The Transitional National Council, or TNC, that has formed in Benghazi, the main city of the country’s eastern region, is “a body worthy of our support,” Cretz said.

He said in three weeks on the ground in the rebel stronghold, U.S. envoy Chris Stevens has gotten to know members of the TNC well. “He reconfirms that this is a serious group,” said Cretz, noting he spoke to the diplomat just an hour before taking the podium. “They continue to say the right thing. They are reaching out to the international community ... and working through the normal bugs” that are to be expected after more than 40 years of dictatorship without a civil society under strongman Muammar Gaddafi.

But Cretz indicated the United States wasn’t ready to follow France, Italy and Qatar in recognizing the TNC as the government of the Libyan people.

Sen. John McCain (R-Ariz.), who called the rebels his “heroes” during a visit to Libya this week, is among those urging the Obama administration to not only recognize the TNC but to give them arms to help break the stalemate they're in with Col. Gaddafi’s forces.

“We continue to look at all the issues with respect to Libya,” Cretz said under sharp questioning from reporters. “It’s a complicated issue. We’re a very legalistic country and we’re looking at all the complexities.”

A European diplomat in Washington, who is not authorized to speak publicly, said that while “it is obvious the TNC will play a central role in any transition in Libya,” more important is the opposition group’s participation in talks in London, Doha and, soon, in Rome. And, he said, the U.S. commitment of $25 million “will reinforce the TNC and we welcome it very much. “

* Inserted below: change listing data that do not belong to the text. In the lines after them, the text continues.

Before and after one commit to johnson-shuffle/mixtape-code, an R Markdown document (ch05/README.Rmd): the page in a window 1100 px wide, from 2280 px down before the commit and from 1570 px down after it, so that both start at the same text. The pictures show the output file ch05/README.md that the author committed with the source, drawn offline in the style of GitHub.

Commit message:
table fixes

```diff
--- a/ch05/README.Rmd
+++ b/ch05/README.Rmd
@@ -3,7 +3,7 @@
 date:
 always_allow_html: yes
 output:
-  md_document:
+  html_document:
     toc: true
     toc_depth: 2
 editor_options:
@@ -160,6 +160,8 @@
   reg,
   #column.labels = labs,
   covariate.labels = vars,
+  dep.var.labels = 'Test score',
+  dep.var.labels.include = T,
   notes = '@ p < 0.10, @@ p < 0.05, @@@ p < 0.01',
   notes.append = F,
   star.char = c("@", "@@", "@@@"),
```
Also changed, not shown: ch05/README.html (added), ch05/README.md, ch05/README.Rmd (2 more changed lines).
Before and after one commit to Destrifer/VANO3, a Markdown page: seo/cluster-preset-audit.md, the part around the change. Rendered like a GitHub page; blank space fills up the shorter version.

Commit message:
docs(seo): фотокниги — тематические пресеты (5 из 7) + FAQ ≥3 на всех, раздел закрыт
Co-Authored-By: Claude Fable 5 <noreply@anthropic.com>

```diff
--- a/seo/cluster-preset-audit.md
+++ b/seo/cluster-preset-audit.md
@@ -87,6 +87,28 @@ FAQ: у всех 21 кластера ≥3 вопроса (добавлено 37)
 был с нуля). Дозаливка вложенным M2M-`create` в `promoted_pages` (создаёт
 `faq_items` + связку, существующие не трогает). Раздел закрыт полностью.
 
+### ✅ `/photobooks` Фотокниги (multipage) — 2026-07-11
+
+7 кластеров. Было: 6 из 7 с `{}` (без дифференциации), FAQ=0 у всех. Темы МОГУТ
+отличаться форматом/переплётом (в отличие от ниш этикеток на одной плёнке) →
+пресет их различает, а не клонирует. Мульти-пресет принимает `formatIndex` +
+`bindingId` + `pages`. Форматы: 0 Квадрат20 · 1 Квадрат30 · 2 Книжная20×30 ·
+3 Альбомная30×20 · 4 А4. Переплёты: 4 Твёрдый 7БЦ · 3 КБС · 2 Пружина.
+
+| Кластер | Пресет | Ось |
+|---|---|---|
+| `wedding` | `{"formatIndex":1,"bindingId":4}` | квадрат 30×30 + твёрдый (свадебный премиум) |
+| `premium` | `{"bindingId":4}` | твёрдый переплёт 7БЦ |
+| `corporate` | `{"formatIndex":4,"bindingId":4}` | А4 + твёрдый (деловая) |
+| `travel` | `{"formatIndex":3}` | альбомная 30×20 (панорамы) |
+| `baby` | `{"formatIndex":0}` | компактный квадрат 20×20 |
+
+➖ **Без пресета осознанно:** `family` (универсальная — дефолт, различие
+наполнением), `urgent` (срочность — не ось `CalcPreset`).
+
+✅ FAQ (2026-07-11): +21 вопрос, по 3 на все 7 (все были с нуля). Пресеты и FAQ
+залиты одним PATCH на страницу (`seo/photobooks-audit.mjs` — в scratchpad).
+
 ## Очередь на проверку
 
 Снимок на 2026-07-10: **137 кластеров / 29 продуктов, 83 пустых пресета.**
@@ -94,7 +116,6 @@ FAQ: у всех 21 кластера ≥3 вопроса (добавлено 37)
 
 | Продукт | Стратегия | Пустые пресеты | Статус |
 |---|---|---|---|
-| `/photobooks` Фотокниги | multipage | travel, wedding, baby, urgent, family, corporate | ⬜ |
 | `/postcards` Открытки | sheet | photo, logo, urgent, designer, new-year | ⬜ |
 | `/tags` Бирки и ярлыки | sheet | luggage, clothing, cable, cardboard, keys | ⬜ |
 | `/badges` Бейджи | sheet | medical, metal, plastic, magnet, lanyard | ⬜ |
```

Cretz said that while the United States has “not reached the point” where it is comfortable officially recognizing the Libyan opposition, other countries shouldn’t let the same legalistic restraints stop them. He suggested they follow the U.S. lead and close Gaddafi’s embassies while allowing the TNC to set up an interest section, if not a full-blown embassy.

Despite reports of continuing atrocities by Gaddafi forces in the coastal city of Misrata and against Berber villages in Libya’s remote western mountains, Cretz said progress is being made. He cited NATO’s bombing of the regime’s command and control facilities and its targeting of the dictator's main compound in the capital of Tripoli.

“There is no magic bullet that’s going to convince Gaddafi to stop this,” Cretz said. Still, life has improved -- at least in the rebel-held eastern half of the country. “We’re moving in the right direction. We have the momentum.”

In 2008, Cretz became the first U.S. ambassador to Libya since relations were severed in 1972. He was recalled in January after Wikileaks made public secret embarrassing cables he wrote about Gaddafi, including his reliance on a voluptuous Ukrainian nurse.